Former intelligence chief Coats rejoins law firm
© Greg Nash

Former Director of National Intelligence Dan CoatsDaniel (Dan) Ray CoatsFBI chief says Russia is trying to interfere in election to undermine Biden The Hill's Morning Report - Sponsored by The Air Line Pilots Association - Trump, Biden renew push for Latino support Former Intel chief had 'deep suspicions' that Putin 'had something on Trump': book MORE has rejoined the law and lobbying firm King & Spalding, the company announced Tuesday.

Coats, 76, will be a senior policy adviser in the firm’s national security team and based in Washington. He will advise clients about how the national security landscape implicates their businesses, emerging tools and processes employed by the U.S. and other governments to mitigate national security threats and the congressional process.


He was the intelligence chief for President TrumpDonald John TrumpBubba Wallace to be driver of Michael Jordan, Denny Hamlin NASCAR team Graham: GOP will confirm Trump's Supreme Court nominee before the election Southwest Airlines, unions call for six-month extension of government aid MORE’s administration from March 2017 to August 2019.

Coats, a Republican, was counsel and senior policy adviser at King & Spalding from 2005 to 2010 following his first stint in the Senate. He was also U.S. ambassador to Germany from 2001 to 2005.

He left the firm to represent Indiana in the Senate again before retiring in 2017. He served on the Senate Intelligence Committee. 

“As a former Senator, diplomat and the point person on national intelligence, Dan has insight and relationships throughout the executive branch and on the Hill that will make a critical difference for our clients,” Wick Sollers, head of the firm’s government matters practice group, said in a press release.

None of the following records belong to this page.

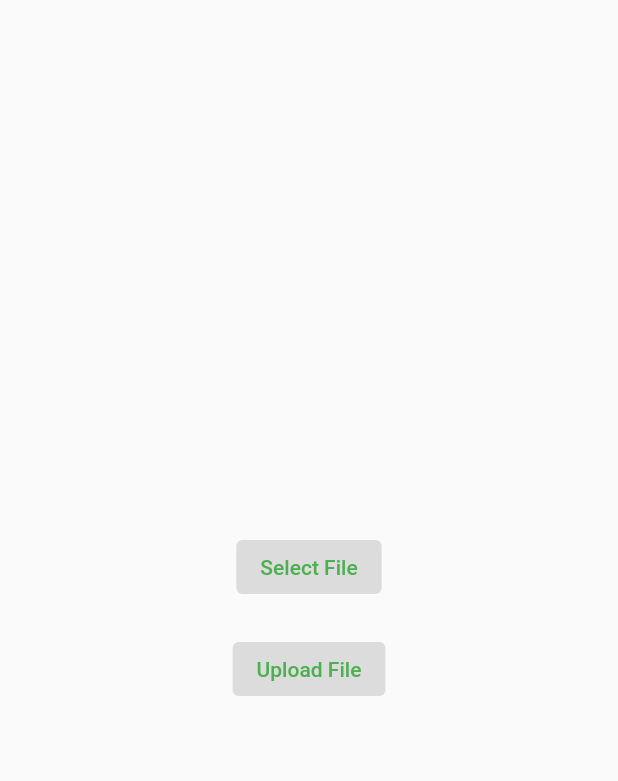
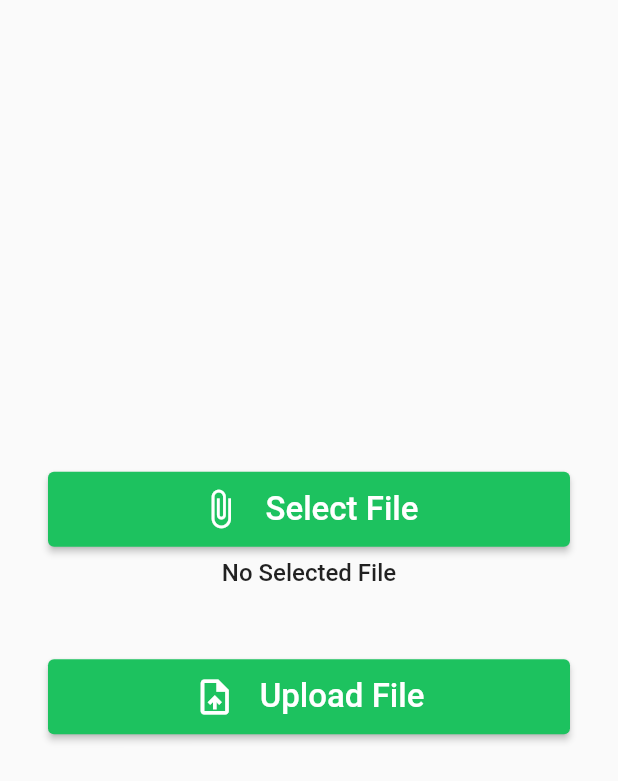
Before and after one commit to jitu-meher789/flutter_basics, a Flutter app: the updateImage screen opened directly, on a phone screen of 412 x 824 dp. Shown: the top 781 px of the screen. Run offline on Flutter 3.47's test engine with Material 2 defaults, Android fonts, the phone set to English and light mode, and no system bars; our stand-ins replace animated_theme_switcher, cloud_firestore, curved_navigation_bar, file_picker, firebase_auth, firebase_core and 2 more; accounts and stored records are empty.

Commit message:
update_profiel_picture

```diff
--- /dev/null
+++ b/lib/api/firebase_api.dart
@@ -0,0 +1,15 @@
+import 'dart:io';
+import 'dart:typed_data';
+import 'package:firebase_storage/firebase_storage.dart';
+
+class FirebaseApi {
+  static UploadTask? uploadFile(String destination, File file) {
+    try {
+      final ref = FirebaseStorage.instance.ref(destination);
+      return ref.putFile(file);
+
+    }on FirebaseException catch (e) {
+      return null;
+    }
+  }
+}
--- a/lib/update_profile_picture.dart
+++ b/lib/update_profile_picture.dart
@@ -1,12 +1,13 @@
-// ignore_for_file: prefer_const_constructors
 
 import 'dart:io';
-
+import 'package:flutter_basics/profile_page.dart';
+import 'package:path/path.dart';
+import 'package:file_picker/file_picker.dart';
 import 'package:firebase_storage/firebase_storage.dart';
 import 'package:flutter/material.dart';
-import 'package:flutter/src/widgets/framework.dart';
-import 'package:flutter/src/widgets/placeholder.dart';
-import 'package:image_picker/image_picker.dart';
+import 'package:flutter_basics/api/firebase_api.dart';
+import 'package:flutter_basics/widget/button_widget.dart';
+
 
 class updateImage extends StatefulWidget {
   const updateImage({super.key});
@@ -17,40 +18,100 @@ class updateImage extends StatefulWidget {
 
 class _updateImageState extends State<updateImage> {
 
-// Future selectFile() async {
-
-// }
-// Future uploadFile() async {
-
-// }
+  UploadTask? task;
+  File? file;
 
   @override
   Widget build(BuildContext context) {
-    var hello;
-    var lello;
+
+   final fileName = file != null ? basename(file!.path) : 'No Selected File';
+   print("file Name : " + fileName);
+
     return Scaffold(
       body: Container(
+        padding: EdgeInsets.all(32),
         child: Center(
           child: Column(
             mainAxisAlignment: MainAxisAlignment.center,
             children: [
-              Container(
-                child: ElevatedButton(
-                  onPressed: lello,
-                  child: Text('Select File',style: TextStyle(color: Colors.green),),
+                ButtonWidget(
+                  icon: Icons.attach_file,
+                  text: 'Select File',
+                  onClicked: selectFile,
                 ),
-              ),
-              SizedBox(height: 20,),
-              Container(
-                child: ElevatedButton(
-                  onPressed: hello,
-                  child: Text('Upload File',style: TextStyle(color: Colors.green),),
+                SizedBox(height: 8,),
+                Text(
+                  fileName,
+                  style: TextStyle(fontSize: 16, fontWeight: FontWeight.w500),
                 ),
-              ),
+                SizedBox(height: 48),
+                ButtonWidget(
+                  icon: Icons.upload_file_outlined,
+                  text: 'Upload File',
+                  onClicked: uploadFile,
+                ),
+                SizedBox(height: 20,),
+                task != null ? buildUploadStatus(task!) : Container(),
             ],
           ),
         ),
       ),
     );
   }
+
+
+
+
+
+    Future selectFile() async {
+      final result  = await FilePicker.platform.pickFiles(allowMultiple: false);
+
+      if(result == null) return;
+
+      final path = result.files.single.path!;
+
+      setState(() => file = File(path));
+    }
+
+
+
+
+    Future uploadFile() async {
+      if(file == null) return;
+
+      final fileName = file!.path;
+      final destination = '/images/$fileName';
+      task = FirebaseApi.uploadFile(destination,file!);
+      setState(() {});
+
+      if(task == null) return;
+
+      final snapshot = await task!.whenComplete(() {});
+      final urlDownload = await snapshot.ref.getDownloadURL();
+    }
+
+
+
+
+    Widget buildUploadStatus(UploadTask task) => StreamBuilder<TaskSnapshot>(
+      stream: task.snapshotEvents,
+      builder: (context, snapshot) {
+        if(snapshot.hasData){
+          final snap = snapshot.data!;
+          final progress = snap.bytesTransferred / snap.totalBytes;
+          final percentage = (progress * 100).toStringAsFixed(2);
+
+          return Text(
+            '$percentage %',
+            style: TextStyle(fontSize: 15,color: Colors.black, fontWeight: FontWeight.bold),
+          );
+
+        }else{
+          return Container();
+        }
+      },
+    );
+
+
+
 }
--- /dev/null
+++ b/lib/widget/button_widget.dart
@@ -0,0 +1,38 @@
+import "package:flutter/material.dart";
+
+class ButtonWidget extends StatelessWidget {
+  final IconData icon;
+  final String text;
+  final VoidCallback onClicked;
+
+
+  const ButtonWidget({
+    Key? key,
+    required this.icon,
+    required this.text,
+    required this.onClicked,
+  }) : super(key : key);
+
+  @override
+  Widget build(BuildContext context) => ElevatedButton(
+    style: ElevatedButton.styleFrom(
+      primary: Color.fromRGBO(29, 194, 95, 1),
+      minimumSize: Size.fromHeight(50),
+    ),
+    child: buildContent(),
+    onPressed: onClicked,
+  );
+
+
+  Widget buildContent() => Row(
+    mainAxisSize: MainAxisSize.min,
+    children: [
+      Icon(icon,size: 28),
+      SizedBox(width: 16),
+      Text(
+        text,
+        style: TextStyle(fontSize: 22, color: Colors.white),
+      )
+    ],
+  );
+}
--- a/pubspec.yaml
+++ b/pubspec.yaml
@@ -49,6 +49,8 @@ dependencies:
   fluttertoast: ^8.2.1
   form_field_validator: ^1.1.0
   image_picker: ^0.8.7
+  file_picker: ^5.2.6
+
 
 dev_dependencies:
   flutter_test:
```
Also changed, not shown: pubspec.lock, 1 other file.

“We consider it an honor that former senior officials like Dan return to King & Spalding when they choose to reenter private practice.”

Coats also served as a congressman from Indiana from 1981 to 1989.